# Directions:
Copy the listing below letter for letter, passing over each picture.
────────────────────
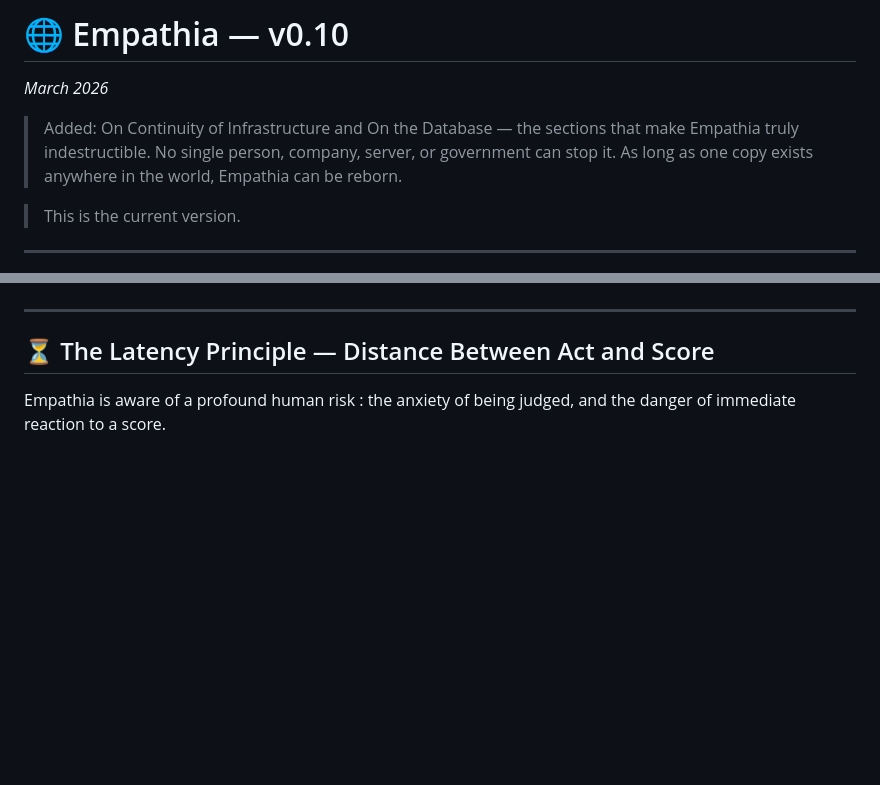
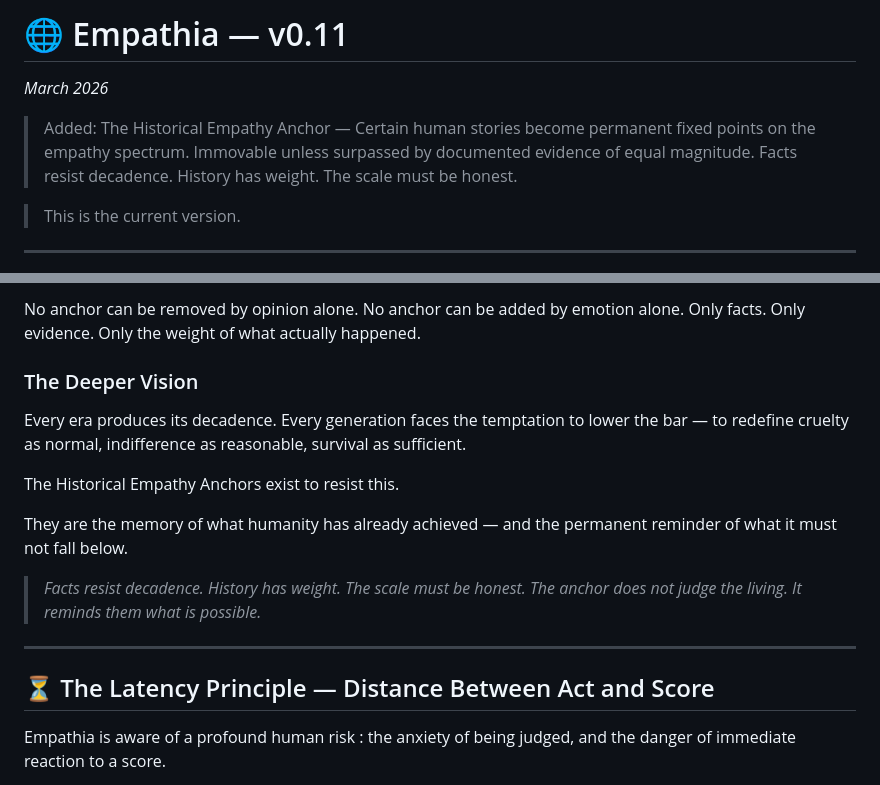
Before and after one commit to M-J-Delaunay/empathia, a Markdown page: versions/v0.11.md, 2 parts joined by grey strips. Rendered like a GitHub page; blank space fills up the shorter version.

```diff
--- a/versions/v0.11.md
+++ b/versions/v0.11.md
@@ -1,7 +1,7 @@
-# 🌐 Empathia — v0.10
+# 🌐 Empathia — v0.11
 *March 2026*
 
-> Added: On Continuity of Infrastructure and On the Database — the sections that make Empathia truly indestructible. No single person, company, server, or government can stop it. As long as one copy exists anywhere in the world, Empathia can be reborn.
+> Added: The Historical Empathy Anchor — Certain human stories become permanent fixed points on the empathy spectrum. Immovable unless surpassed by documented evidence of equal magnitude. Facts resist decadence. History has weight. The scale must be honest.
 
 > This is the current version.
 
@@ -202,3 +271,17 @@ There is no censorship. There is only consequence.
+No anchor can be removed by opinion alone.
+No anchor can be added by emotion alone.
+Only facts. Only evidence. Only the weight of what actually happened.
+
+### The Deeper Vision
+
+Every era produces its decadence. Every generation faces the temptation to lower the bar — to redefine cruelty as normal, indifference as reasonable, survival as sufficient.
+
+The Historical Empathy Anchors exist to resist this.
+
+They are the memory of what humanity has already achieved — and the permanent reminder of what it must not fall below.
+
+> *Facts resist decadence. History has weight. The scale must be honest.*
+> *The anchor does not judge the living. It reminds them what is possible.*
 
 ---
 
```
Also changed, not shown: other parts of versions/v0.11.md (+69 -0 lines).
────────────────────
# Solution to this problem:
Before and after one commit to M-J-Delaunay/empathia, a Markdown page: versions/v0.11.md, 2 parts joined by grey strips. Rendered like a GitHub page; blank space fills up the shorter version.

```diff
--- a/versions/v0.11.md
+++ b/versions/v0.11.md
@@ -1,7 +1,7 @@
-# 🌐 Empathia — v0.10
+# 🌐 Empathia — v0.11
 *March 2026*
 
-> Added: On Continuity of Infrastructure and On the Database — the sections that make Empathia truly indestructible. No single person, company, server, or government can stop it. As long as one copy exists anywhere in the world, Empathia can be reborn.
+> Added: The Historical Empathy Anchor — Certain human stories become permanent fixed points on the empathy spectrum. Immovable unless surpassed by documented evidence of equal magnitude. Facts resist decadence. History has weight. The scale must be honest.
 
 > This is the current version.
 
@@ -202,3 +271,17 @@ There is no censorship. There is only consequence.
+No anchor can be removed by opinion alone.
+No anchor can be added by emotion alone.
+Only facts. Only evidence. Only the weight of what actually happened.
+
+### The Deeper Vision
+
+Every era produces its decadence. Every generation faces the temptation to lower the bar — to redefine cruelty as normal, indifference as reasonable, survival as sufficient.
+
+The Historical Empathy Anchors exist to resist this.
+
+They are the memory of what humanity has already achieved — and the permanent reminder of what it must not fall below.
+
+> *Facts resist decadence. History has weight. The scale must be honest.*
+> *The anchor does not judge the living. It reminds them what is possible.*
 
 ---
 
```
Also changed, not shown: other parts of versions/v0.11.md (+69 -0 lines).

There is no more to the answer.